#### What is needed:
Search the data below for the string "True" and copy all lines where it shows up.

#### Data records:
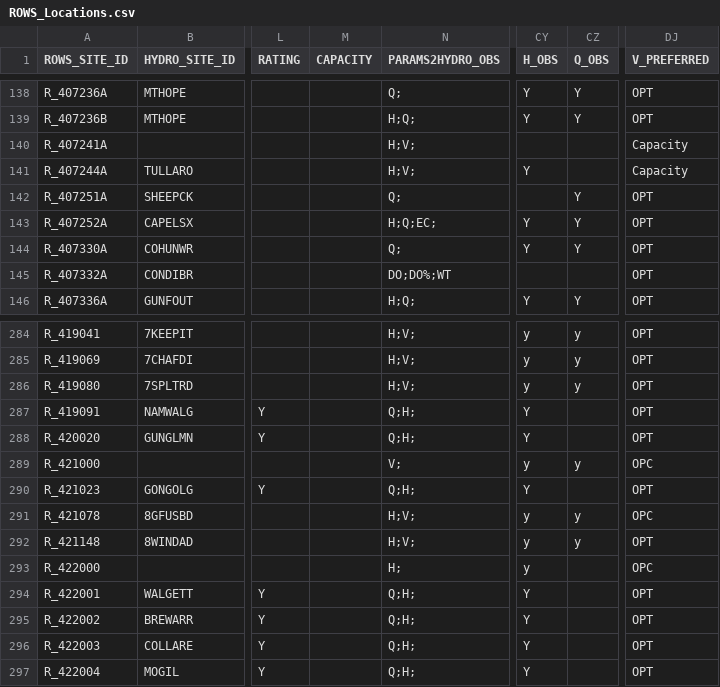
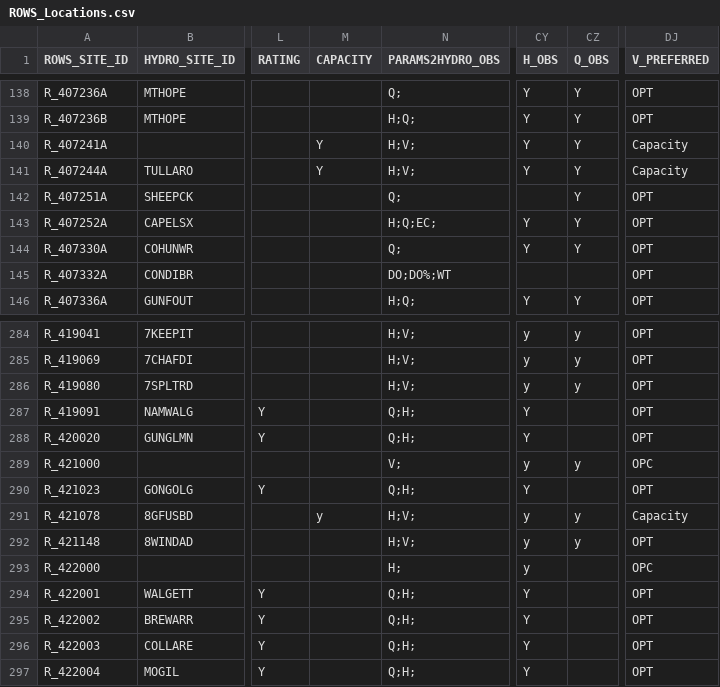
Before and after one commit to lawrenceMDBA/test, a CSV file: Config/MapLayerFiles/ROWS_Locations.csv, drawn as a sheet; only a part is shown, gaps mark what is left out; the diff names each change by its address in the sheet, - before the commit and + after, or states it on an @@ line.

Commit message:
Metadata update - 04072017

```diff
--- a/Config/MapLayerFiles/ROWS_Locations.csv
+++ b/Config/MapLayerFiles/ROWS_Locations.csv
-M140:M141 (CAPACITY): (empty)
+M140:M141 (CAPACITY): Y
-CY140 (H_OBS): (empty)
+CY140 (H_OBS): Y
-CZ140:CZ141 (Q_OBS): (empty)
+CZ140:CZ141 (Q_OBS): Y
-M291 (CAPACITY): (empty)
+M291 (CAPACITY): y
-DJ291 (V_PREFERRED): OPC
+DJ291 (V_PREFERRED): Capacity
```
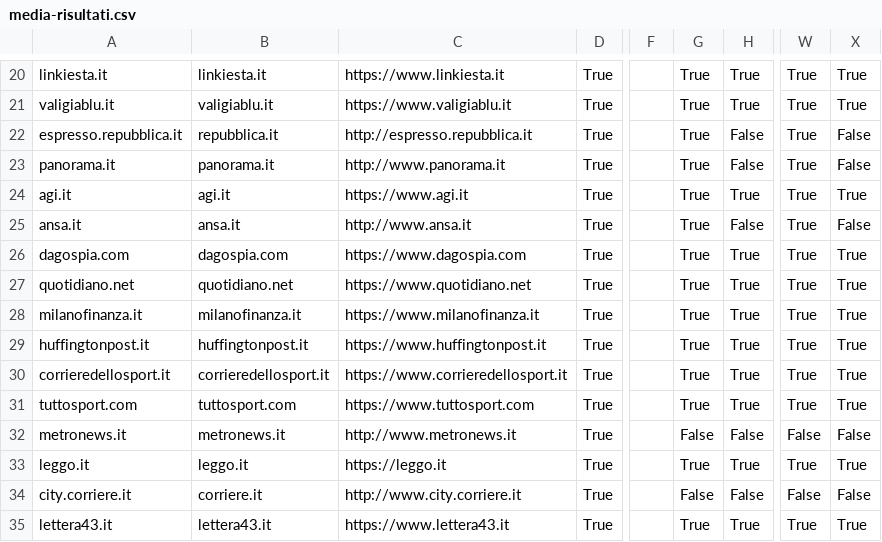
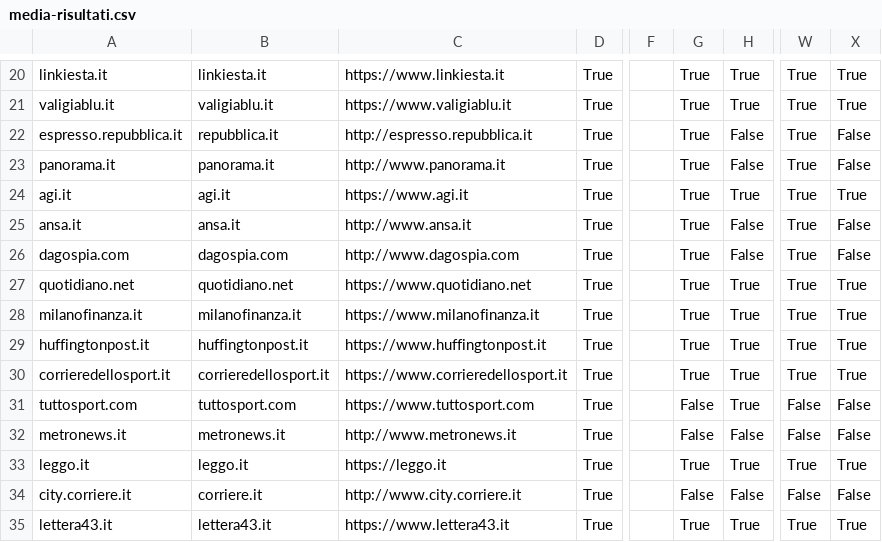
Before and after one commit to sicurezzadeimedia/italia, a CSV file: media-risultati.csv, drawn as a sheet; only a part is shown, gaps mark what is left out; the diff names each change by its address in the sheet, - before the commit and + after, or states it on an @@ line.

```diff
--- a/media-risultati.csv
+++ b/media-risultati.csv
-C26: https://www.dagospia.com
+C26: http://www.dagospia.com
-H26: True
+H26: False
-X26: True
+X26: False
-G31: True
+G31: False
-W31: True
+W31: False
-X31: True
+X31: False
```
Also changed, not shown: politica-risultati.csv.
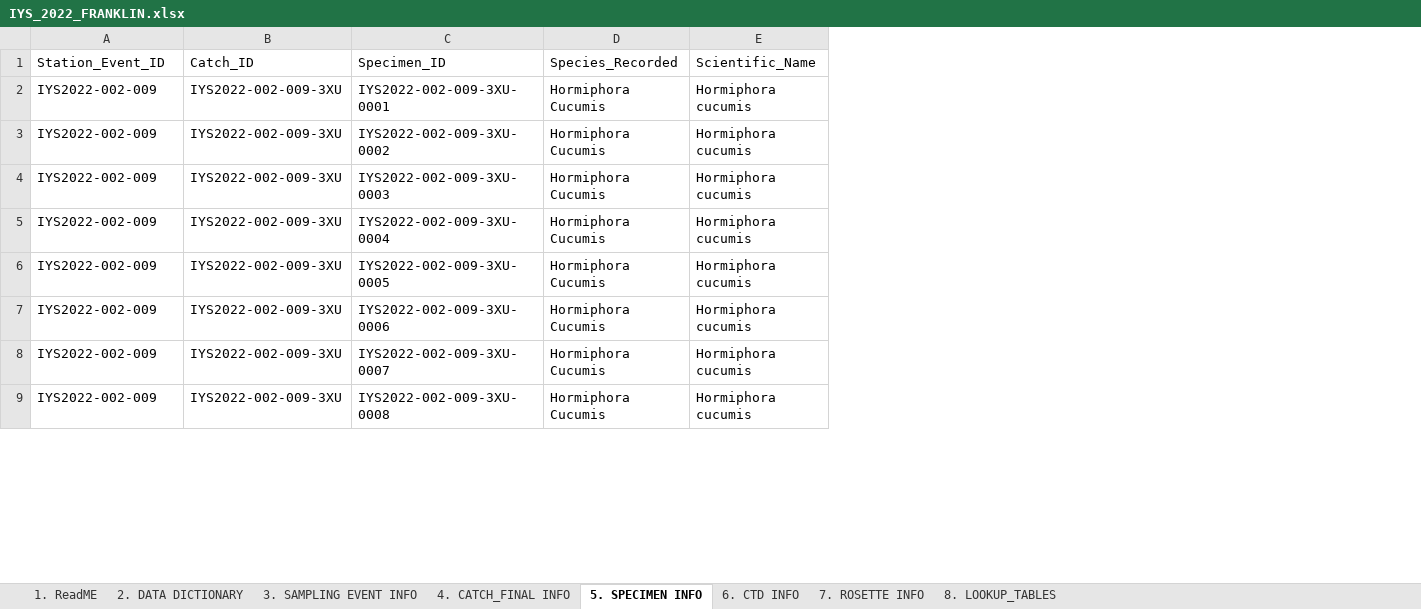
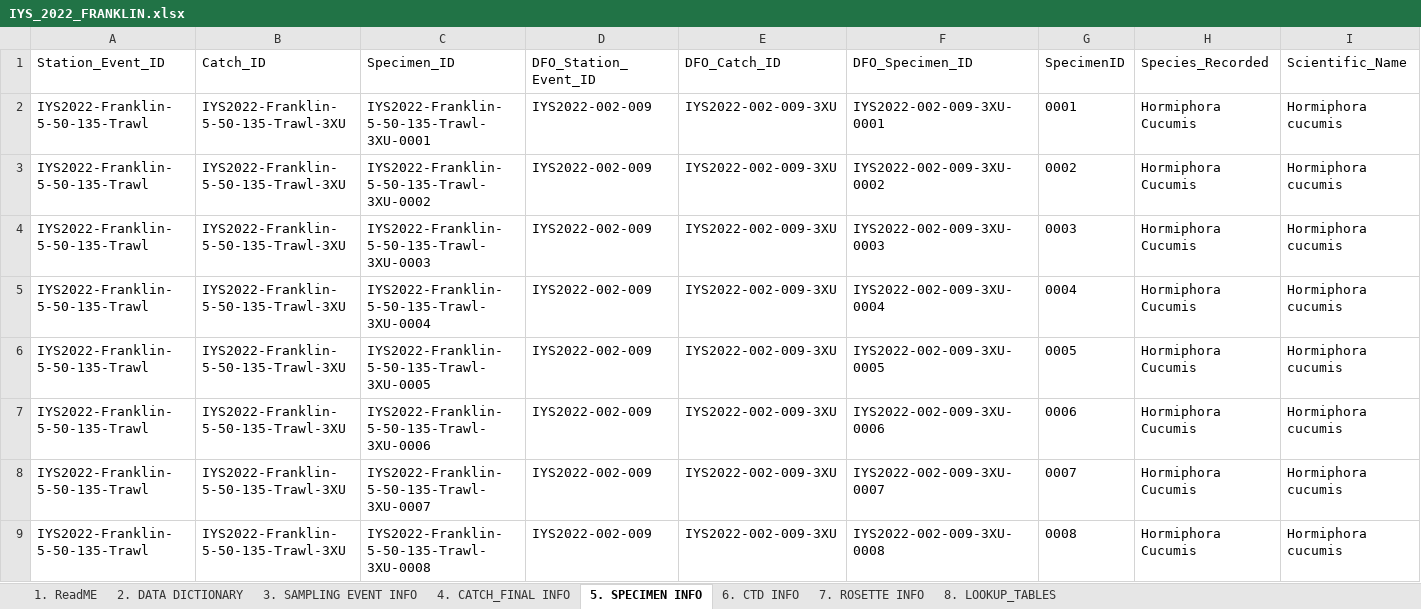
Before and after one commit to international-year-of-the-salmon/2022-Franklin-Data-Template, an Excel workbook: IYS_2022_FRANKLIN.xlsx, sheet 5. SPECIMEN INFO, drawn as a sheet; only a part is shown; values as stored, in another font and other column widths than the file's, no borders; conditional formats not drawn; addresses are those after the commit; the diff names each change by its address in the sheet, - before the commit and + after, or states it on an @@ line.

Commit message:
Made some changes to the Franklin Data Template Trawl and Specimen data and recorded those in the changelog.

```diff
--- a/IYS_2022_FRANKLIN.xlsx (sheet 5. SPECIMEN INFO)
+++ b/IYS_2022_FRANKLIN.xlsx (sheet 5. SPECIMEN INFO)
+column A (Station_Event_ID), rows 2-9: all IYS2022-Franklin-5-50-135-Trawl
+column B (Catch_ID), rows 2-9: all IYS2022-Franklin-5-50-135-Trawl-3XU
+column C (Specimen_ID), rows 2-9: IYS2022-Franklin-5-50-135-Trawl-3XU-0001 | IYS2022-Franklin-5-50-135-Trawl-3XU-0002 | IYS2022-Franklin-5-50-135-Trawl-3XU-0003 | IYS2022-Franklin-5-50-135-Trawl-3XU-0004 | IYS2022-Franklin-5-50-135-Trawl-3XU-0005 | IYS2022-Franklin-5-50-135-Trawl-3XU-0006 | IYS2022-Franklin-5-50-135-Trawl-3XU-0007 | IYS2022-Franklin-5-50-135-Trawl-3XU-0008
+column G (SpecimenID), rows 2-9: 0001 | 0002 | 0003 | 0004 | 0005 | 0006 | 0007 | 0008
-D1: Station_Event_ID
+D1: DFO_Station_Event_ID
-E1: Catch_ID
+E1: DFO_Catch_ID
-F1: Specimen_ID
+F1: DFO_Specimen_ID
```
Also changed, not shown: sheet 3. SAMPLING EVENT INFO, sheet 4. CATCH_FINAL INFO, formulas that keep their value, 1 other file.
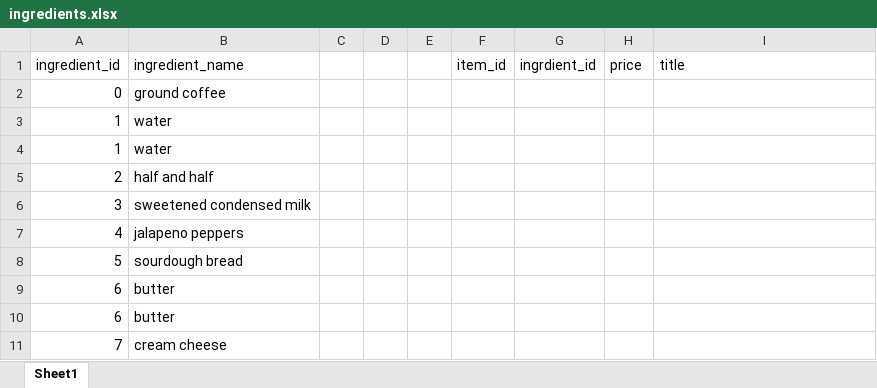
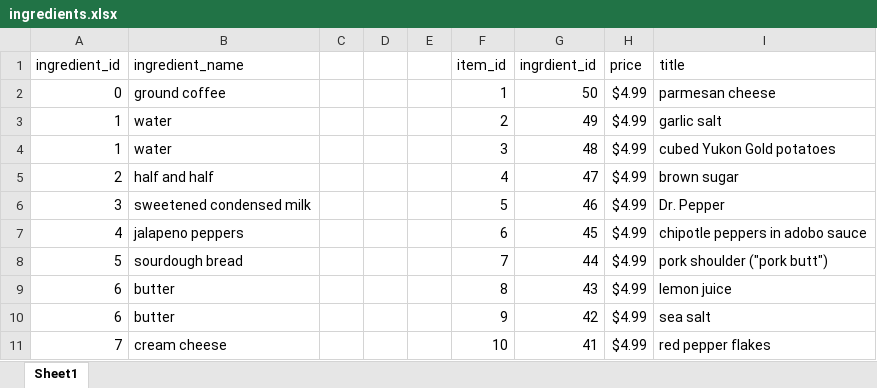
Before and after one commit to bkennedy04/E-commerce, an Excel workbook: documentation/ingredients.xlsx, sheet Sheet1, drawn as a sheet; only a part is shown; values as stored, in another font and other column widths than the file's, no borders; the diff covers the shown part only; the diff names each change by its address in the sheet, - before the commit and + after, or states it on an @@ line.

Commit message:
Created ingredients table

```diff
--- a/documentation/ingredients.xlsx (sheet Sheet1)
+++ b/documentation/ingredients.xlsx (sheet Sheet1)
-F2 (item_id): (empty)
+F2 (item_id): 1
-G2 (ingrdient_id): (empty)
+G2 (ingrdient_id): 50
-H2:H11 (price): (empty)
+H2:H11 (price): $4.99
-I2 (title): (empty)
+I2 (title): parmesan cheese
-F3 (item_id): (empty)
+F3 (item_id): 2
-G3 (ingrdient_id): (empty)
+G3 (ingrdient_id): 49
-I3 (title): (empty)
+I3 (title): garlic salt
-F4 (item_id): (empty)
+F4 (item_id): 3
-G4 (ingrdient_id): (empty)
+G4 (ingrdient_id): 48
-I4 (title): (empty)
+I4 (title): cubed Yukon Gold potatoes
-F5 (item_id): (empty)
+F5 (item_id): 4
-G5 (ingrdient_id): (empty)
+G5 (ingrdient_id): 47
-I5 (title): (empty)
+I5 (title): brown sugar
-F6 (item_id): (empty)
+F6 (item_id): 5
-G6 (ingrdient_id): (empty)
+G6 (ingrdient_id): 46
-I6 (title): (empty)
+I6 (title): Dr. Pepper
-F7 (item_id): (empty)
+F7 (item_id): 6
-G7 (ingrdient_id): (empty)
+G7 (ingrdient_id): 45
-I7 (title): (empty)
+I7 (title): chipotle peppers in adobo sauce
-F8 (item_id): (empty)
+F8 (item_id): 7
-G8 (ingrdient_id): (empty)
+G8 (ingrdient_id): 44
-I8 (title): (empty)
+I8 (title): pork shoulder ("pork butt")
-F9 (item_id): (empty)
+F9 (item_id): 8
-G9 (ingrdient_id): (empty)
+G9 (ingrdient_id): 43
-I9 (title): (empty)
+I9 (title): lemon juice
-F10 (item_id): (empty)
+F10 (item_id): 9
-G10 (ingrdient_id): (empty)
+G10 (ingrdient_id): 42
-I10 (title): (empty)
+I10 (title): sea salt
-F11 (item_id): (empty)
+F11 (item_id): 10
-G11 (ingrdient_id): (empty)
+G11 (ingrdient_id): 41
-I11 (title): (empty)
+I11 (title): red pepper flakes
```
Also changed, not shown: 156 edited cells elsewhere in this sheet, 1 other file.
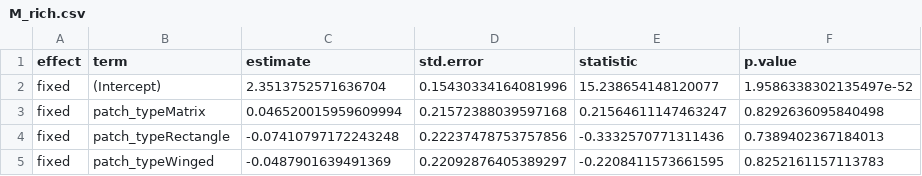
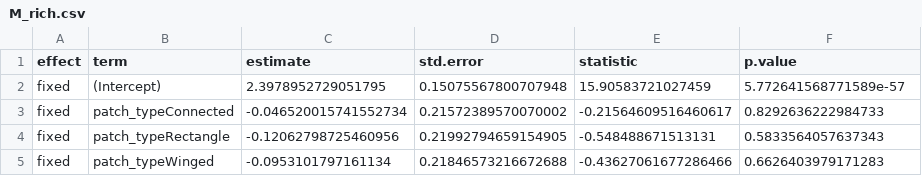
Before and after one commit to BrunaLab/corridor_beetles, a CSV file: corridor_docs/eric_ms_thesis/tables/M_rich.csv, drawn as a sheet.

```diff
--- a/corridor_docs/eric_ms_thesis/tables/M_rich.csv
+++ b/corridor_docs/eric_ms_thesis/tables/M_rich.csv
@@ -1,5 +1,5 @@
 effect,term,estimate,std.error,statistic,p.value
-fixed,(Intercept),2.3513752571636704,0.15430334164081996,15.238654148120077,1.9586338302135497e-52
-fixed,patch_typeMatrix,0.046520015959609994,0.21572388039597168,0.21564611147463247,0.8292636095840498
-fixed,patch_typeRectangle,-0.07410797172243248,0.22237478753757856,-0.3332570771311436,0.7389402367184013
-fixed,patch_typeWinged,-0.0487901639491369,0.22092876405389297,-0.2208411573661595,0.8252161157113783
+fixed,(Intercept),2.3978952729051795,0.15075567800707948,15.90583721027459,5.772641568771589e-57
+fixed,patch_typeConnected,-0.046520015741552734,0.21572389570070002,-0.21564609516460617,0.8292636222984733
+fixed,patch_typeRectangle,-0.12062798725460956,0.21992794659154905,-0.548488671513131,0.5833564057637343
+fixed,patch_typeWinged,-0.0953101797161134,0.21846573216672688,-0.43627061677286466,0.6626403979171283
```
Also changed, not shown: corridor_docs/eric_ms_thesis/tables/m_shan.csv, corridor_docs/eric_ms_thesis/tables/m_simp.csv, 2 other files.
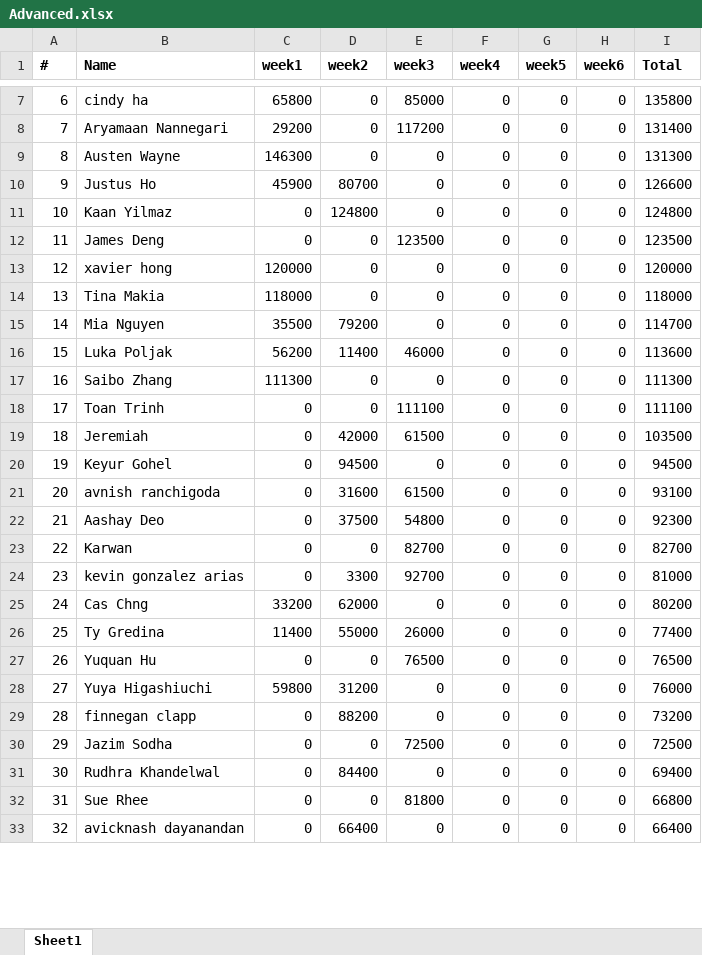
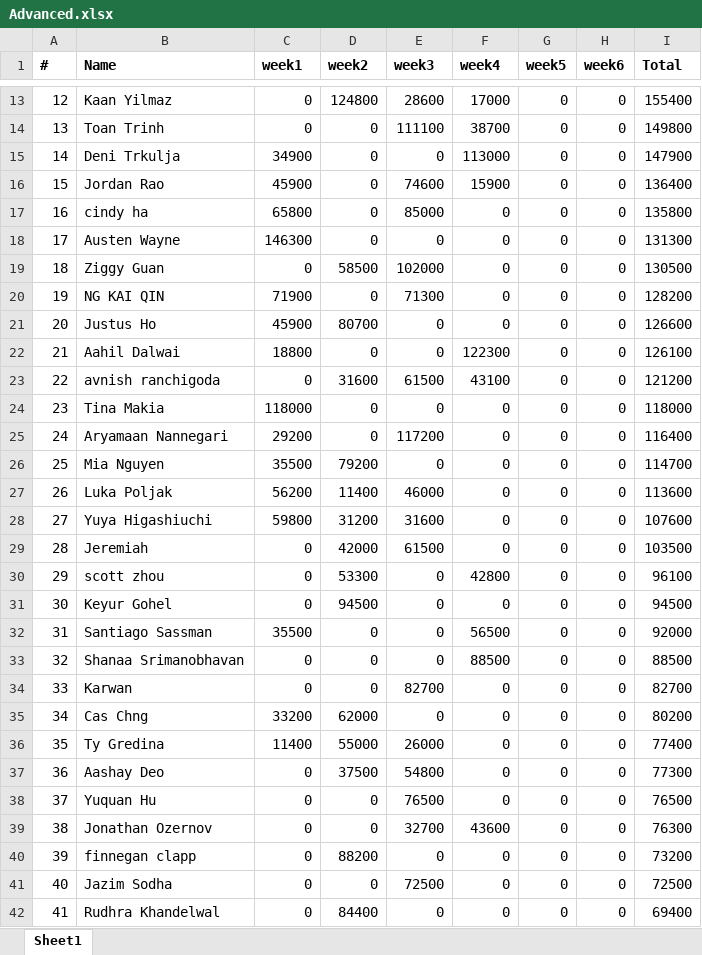
Before and after one commit to QTS-UniMelb/poker-tournament-leaderboard, an Excel workbook: public/res/leaderboards/Advanced.xlsx, sheet Sheet1, drawn as a sheet; only a part is shown, gaps mark what is left out; the shorter side is filled out with more unchanged rows; values as stored, in another font and other column widths than the file's, no borders; removed rows and columns are numbered as before the commit, all else as after; the diff covers the shown part only; the diff names each change by its address in the sheet, - before the commit and + after, or states it on an @@ line.

```diff
--- a/public/res/leaderboards/Advanced.xlsx (sheet Sheet1)
+++ b/public/res/leaderboards/Advanced.xlsx (sheet Sheet1)
@@ column A (#) renumbered between rows 3 and 93 @@
+row 13: 12 | Kaan Yilmaz | 0 | 124800 | 28600 | 17000 | 0 | 0 | 155400
+row 14: 13 | Toan Trinh | 0 | 0 | 111100 | 38700 | 0 | 0 | 149800
+row 15: 14 | Deni Trkulja | 34900 | 0 | 0 | 113000 | 0 | 0 | 147900
+row 16: 15 | Jordan Rao | 45900 | 0 | 74600 | 15900 | 0 | 0 | 136400
-row 8: 7 | Aryamaan Nannegari | 29200 | 0 | 117200 | 0 | 0 | 0 | 131400
+row 19: 18 | Ziggy Guan | 0 | 58500 | 102000 | 0 | 0 | 0 | 130500
+row 20: 19 | NG KAI QIN | 71900 | 0 | 71300 | 0 | 0 | 0 | 128200
-row 11: 10 | Kaan Yilmaz | 0 | 124800 | 0 | 0 | 0 | 0 | 124800
-row 12: 11 | James Deng | 0 | 0 | 123500 | 0 | 0 | 0 | 123500
-B22 (Name): xavier hong
+B22 (Name): Aahil Dalwai
-C22 (week1): 120000
+C22 (week1): 18800
-F22 (week4): 0
+F22 (week4): 122300
-I22 (Total): 120000
+I22 (Total): 126100
+row 23: 22 | avnish ranchigoda | 0 | 31600 | 61500 | 43100 | 0 | 0 | 121200
+row 25: 24 | Aryamaan Nannegari | 29200 | 0 | 117200 | 0 | 0 | 0 | 116400
-row 17: 16 | Saibo Zhang | 111300 | 0 | 0 | 0 | 0 | 0 | 111300
-row 18: 17 | Toan Trinh | 0 | 0 | 111100 | 0 | 0 | 0 | 111100
+row 28: 27 | Yuya Higashiuchi | 59800 | 31200 | 31600 | 0 | 0 | 0 | 107600
+row 30: 29 | scott zhou | 0 | 53300 | 0 | 42800 | 0 | 0 | 96100
-row 21: 20 | avnish ranchigoda | 0 | 31600 | 61500 | 0 | 0 | 0 | 93100
-row 22: 21 | Aashay Deo | 0 | 37500 | 54800 | 0 | 0 | 0 | 92300
+row 32: 31 | Santiago Sassman | 35500 | 0 | 0 | 56500 | 0 | 0 | 92000
+row 33: 32 | Shanaa Srimanobhavan | 0 | 0 | 0 | 88500 | 0 | 0 | 88500
-row 24: 23 | kevin gonzalez arias | 0 | 3300 | 92700 | 0 | 0 | 0 | 81000
+row 37: 36 | Aashay Deo | 0 | 37500 | 54800 | 0 | 0 | 0 | 77300
-row 28: 27 | Yuya Higashiuchi | 59800 | 31200 | 0 | 0 | 0 | 0 | 76000
+row 39: 38 | Jonathan Ozernov | 0 | 0 | 32700 | 43600 | 0 | 0 | 76300
```
Also changed, not shown: 17 added rows, 12 removed rows and 41 edited cells elsewhere in this sheet, public/res/leaderboards/Beginner.xlsx.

#### Output of the exercise:
-H26: True
-X26: True
-G31: True
-W31: True
-X31: True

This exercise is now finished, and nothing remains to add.